Calendars have historically been a messy business. The earliest calendars were based on lunar cycles and seasonal patterns as a way of tracking time between planting, growth, and harvest of crops. The calendar that most people use today is called the Western or Gregorian calendar. The earliest "draft" of this calendar, if you will, was introduced by Romulus, the first king of Rome. The Calendar of Romulus began in March and had only ten months of thirty or thirty-one days. This was intended to be helpful in keeping track of agricultural seasons, but the gap between December and March was certainly a problem! A later king, Numa Pompilius, decided to change things up a bit. He added the months of January and February to the calendar so that there might be a running yearly cycle of months, and he changed the number of days in many months so that some had twenty-eight, some twenty-nine, and some thirty-one. Even with these changes, the calendar was still about ten days short of a solar year, and eventually this way of tracking time fell out of sync.
For a long time, the calendar was pretty unruly in Roman territory. Many changes were proposed to the existing calendar, but it was not until the year 46 BCE that Julius Caesar proposed a better, standardized calendar. The Julian calendar is made up of three-hundred and sixty-five days organized into twelve months. In the Julian system, all months except for February had thirty or thirty-one days. Unfortunately, February remained and remains one of those short-cut months that didn't fit cleanly into the calendar. This calendar also introduced the leap year as a means of making up time that did not otherwise fit into the cycle of time.
As time went on, the Julian calendar, too, fell out of sync with the natural world. The Gregorian Calendar was introduced in 1582CE as a replacement for the Julian, which did not accurately reflect the solar year.
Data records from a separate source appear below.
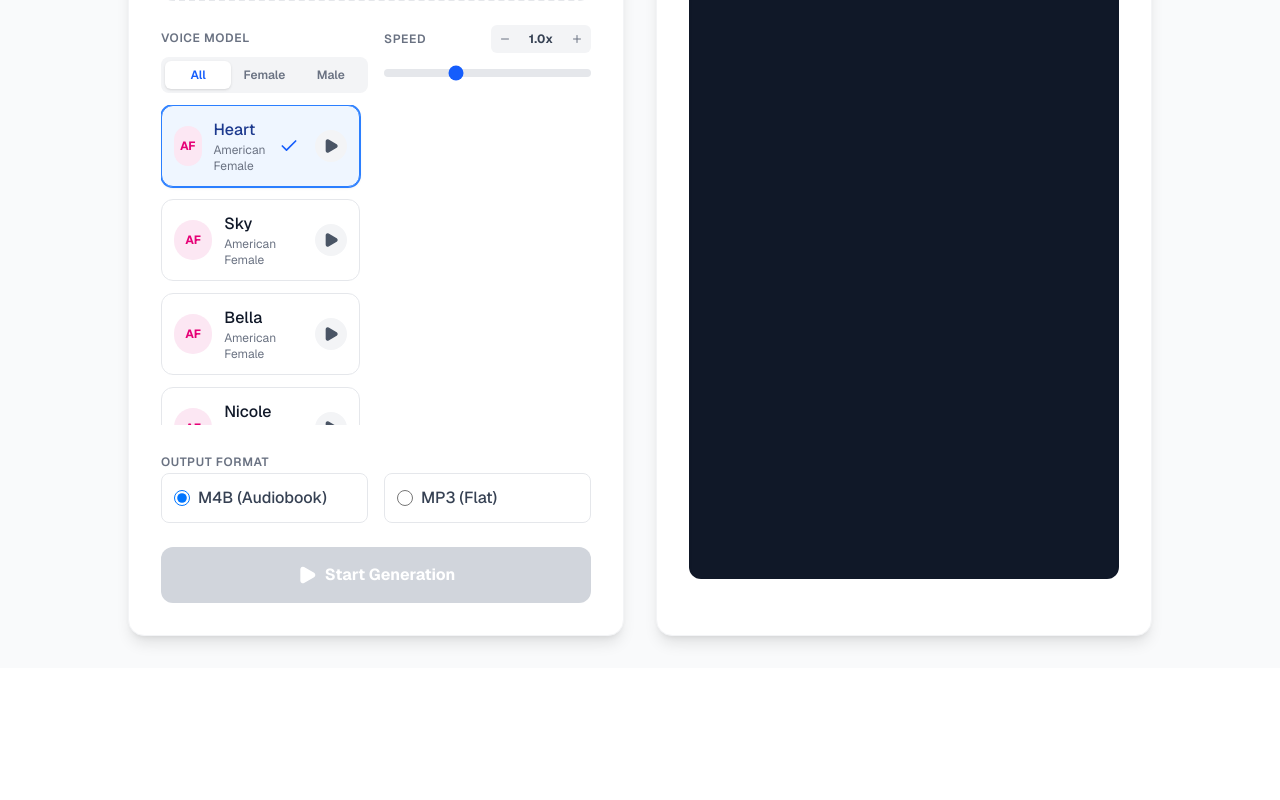
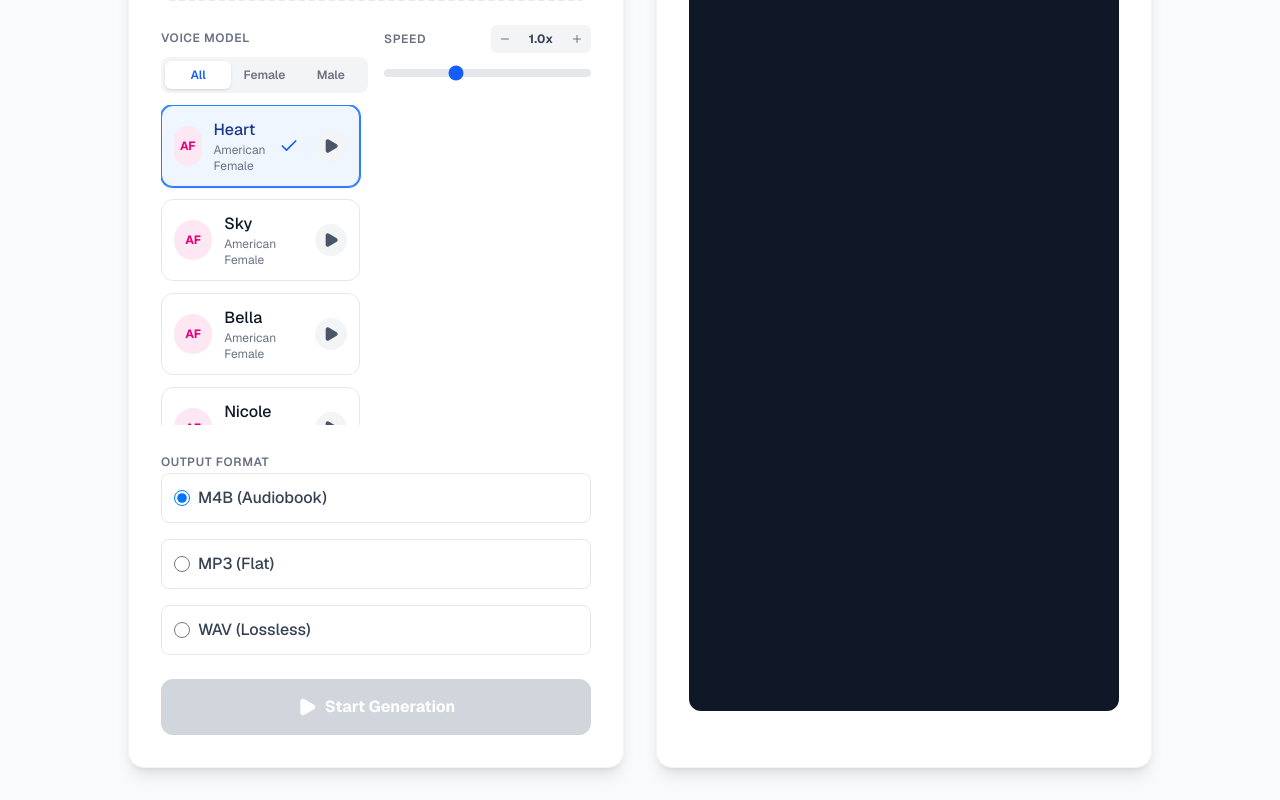
Before and after one commit to bkallaus/audiobook-generator, a Next.js app in the folder web-ui/: page / in a window 1280 px wide. Shown: the part 517-1317 px from the top of the page. Before the commit the page ends 1185 px from the top, so only its background shows below. Built offline with nearby package versions, Linux system fonts and the light colour scheme.

Commit message:
feat: WAV Output Format Support

```diff
--- a/web-ui/src/app/api/generate/route.ts
+++ b/web-ui/src/app/api/generate/route.ts
@@ -59,6 +59,7 @@ async function generateAndSaveChunk(
     kokoro: KokoroClient,
     voice: string,
     speed: number,
+    format: 'm4b' | 'mp3' | 'wav',
     signal: AbortSignal,
     bookDir: string,
     chapterTitle: string,
@@ -68,11 +69,12 @@ async function generateAndSaveChunk(
     if (signal.aborted) throw new Error('Generation aborted');
 
     // Generate audio
-    const audio = await kokoro.generateAudio(text, voice, speed, signal);
+    const audio = await kokoro.generateAudio(text, voice, speed, format, signal);
 
     // Construct filename
     const chapterTitleSafe = chapterTitle.replace(/[^a-z0-9]/gi, '_').toLowerCase().substring(0, 50);
-    const chunkFilename = `${String(chapterIndex).padStart(3, '0')}_${chapterTitleSafe}_part${chunkIndex}.mp3`;
+    const chunkExt = format === 'wav' ? '.wav' : '.mp3';
+    const chunkFilename = `${String(chapterIndex).padStart(3, '0')}_${chapterTitleSafe}_part${chunkIndex}${chunkExt}`;
     const chunkPath = path.join(bookDir, chunkFilename);
 
     // Save to disk
@@ -89,6 +91,7 @@ async function processChapters(
     kokoro: KokoroClient,
     voice: string,
     speed: number,
+    format: 'm4b' | 'mp3' | 'wav',
     signal: AbortSignal,
     sendEvent: (data: any) => void
 ): Promise<string[]> {
@@ -165,6 +168,7 @@ async function processChapters(
                 kokoro,
                 voice,
                 speed,
+                format,
                 signal,
                 bookDir,
                 task.chapterTitle,
@@ -207,7 +211,7 @@ export async function POST(req: NextRequest) {
     const textInput = formData.get('text') as string | null;
     const voice = formData.get('voice') as string || 'af_heart';
     const speed = parseFloat(formData.get('speed') as string || '1.0');
-    const outputFormat = (formData.get('format') as 'm4b' | 'mp3') || 'm4b';
+    const outputFormat = (formData.get('format') as 'm4b' | 'mp3' | 'wav') || 'm4b';
 
     if (!file && !textInput) {
         return NextResponse.json({ error: 'No file or text provided' }, { status: 400 });
@@ -238,6 +242,7 @@ export async function POST(req: NextRequest) {
                     kokoro,
                     voice,
                     speed,
+                    outputFormat,
                     req.signal,
                     sendEvent
                 );
--- a/web-ui/src/app/page.tsx
+++ b/web-ui/src/app/page.tsx
@@ -35,7 +35,7 @@ export default function Home() {
     };
   }, [loading]);
   const [textInput, setTextInput] = useState('');
-  const [format, setFormat] = useState<'m4b' | 'mp3'>('m4b');
+  const [format, setFormat] = useState<'m4b' | 'mp3' | 'wav'>('m4b');
 
   const onDrop = useCallback((acceptedFiles: File[]) => {
     if (acceptedFiles.length > 0) {
@@ -323,14 +323,14 @@ export default function Home() {
               {/* Format Selection */}
               <div className="space-y-2">
                 <label className="text-xs font-semibold text-gray-500 uppercase tracking-wider">Output Format</label>
-                <div className="flex gap-4">
+                <div className="flex flex-col gap-4">
                   <label className="flex items-center gap-2 cursor-pointer p-3 border border-gray-200 rounded-lg w-full hover:bg-gray-50 transition-colors">
                     <input
                       type="radio"
                       name="format"
                       value="m4b"
                       checked={format === 'm4b'}
-                      onChange={(e) => setFormat(e.target.value as 'm4b' | 'mp3')}
+                      onChange={(e) => setFormat(e.target.value as 'm4b' | 'mp3' | 'wav')}
                       className="w-4 h-4 text-blue-600"
                     />
                     <span className="font-medium text-gray-700">M4B (Audiobook)</span>
@@ -341,10 +341,21 @@ export default function Home() {
                       name="format"
                       value="mp3"
                       checked={format === 'mp3'}
-                      onChange={(e) => setFormat(e.target.value as 'm4b' | 'mp3')}
+                      onChange={(e) => setFormat(e.target.value as 'm4b' | 'mp3' | 'wav')}
                       className="w-4 h-4 text-blue-600"
                     />
                     <span className="font-medium text-gray-700">MP3 (Flat)</span>
+                  </label>
+                  <label className="flex items-center gap-2 cursor-pointer p-3 border border-gray-200 rounded-lg w-full hover:bg-gray-50 transition-colors">
+                    <input
+                      type="radio"
+                      name="format"
+                      value="wav"
+                      checked={format === 'wav'}
+                      onChange={(e) => setFormat(e.target.value as 'm4b' | 'mp3' | 'wav')}
+                      className="w-4 h-4 text-blue-600"
+                    />
+                    <span className="font-medium text-gray-700">WAV (Lossless)</span>
                   </label>
                 </div>
               </div>
--- a/web-ui/src/lib/audio.ts
+++ b/web-ui/src/lib/audio.ts
@@ -8,7 +8,7 @@ export class AudioProcessor {
         inputFiles: string[],
         outputDir: string,
         filename: string,
-        format: 'm4b' | 'mp3',
+        format: 'm4b' | 'mp3' | 'wav',
         metadata: { title?: string; author?: string }
     ): Promise<string> {
         const tempDir = fs.mkdtempSync(path.join(os.tmpdir(), 'audio-merge-'));
@@ -34,8 +34,8 @@ export class AudioProcessor {
                     .audioBitrate('128k')
                     .outputOptions('-movflags', '+faststart');
             } else {
-                // MP3
-                // Since inputs are already MP3 (from Kokoro), we can copy the stream
+                // MP3 or WAV
+                // Since inputs are already in the target format (from Kokoro), we can copy the stream
                 // This avoids re-encoding artifacts and is much faster
                 command = command
                     .audioCodec('copy');
--- a/web-ui/src/lib/kokoro.ts
+++ b/web-ui/src/lib/kokoro.ts
@@ -14,7 +14,7 @@ export class KokoroClient {
         this.baseUrl = baseUrl;
     }
 
-    async generateAudio(text: string, voice: string, speed: number = 1.0, signal?: AbortSignal): Promise<Buffer> {
+    async generateAudio(text: string, voice: string, speed: number = 1.0, format: 'm4b' | 'mp3' | 'wav' = 'mp3', signal?: AbortSignal): Promise<Buffer> {
         try {
             const response = await axios.post(
                 `${this.baseUrl}/audio/speech`,
@@ -22,7 +22,7 @@ export class KokoroClient {
                     input: text,
                     voice: voice,
                     speed: speed,
-                    response_format: 'mp3', // Request mp3 from Kokoro, we'll convert to m4b later
+                    response_format: format === 'wav' ? 'wav' : 'mp3', // Request mp3 for m4b conversion
                 },
                 {
                     responseType: 'arraybuffer',
```
Also changed, not shown: 1 other file (tests, documents, lock files or other folders).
The reason February has only twenty-eight or twenty-nine days today is thanks to this long, messy history of keeping track of time!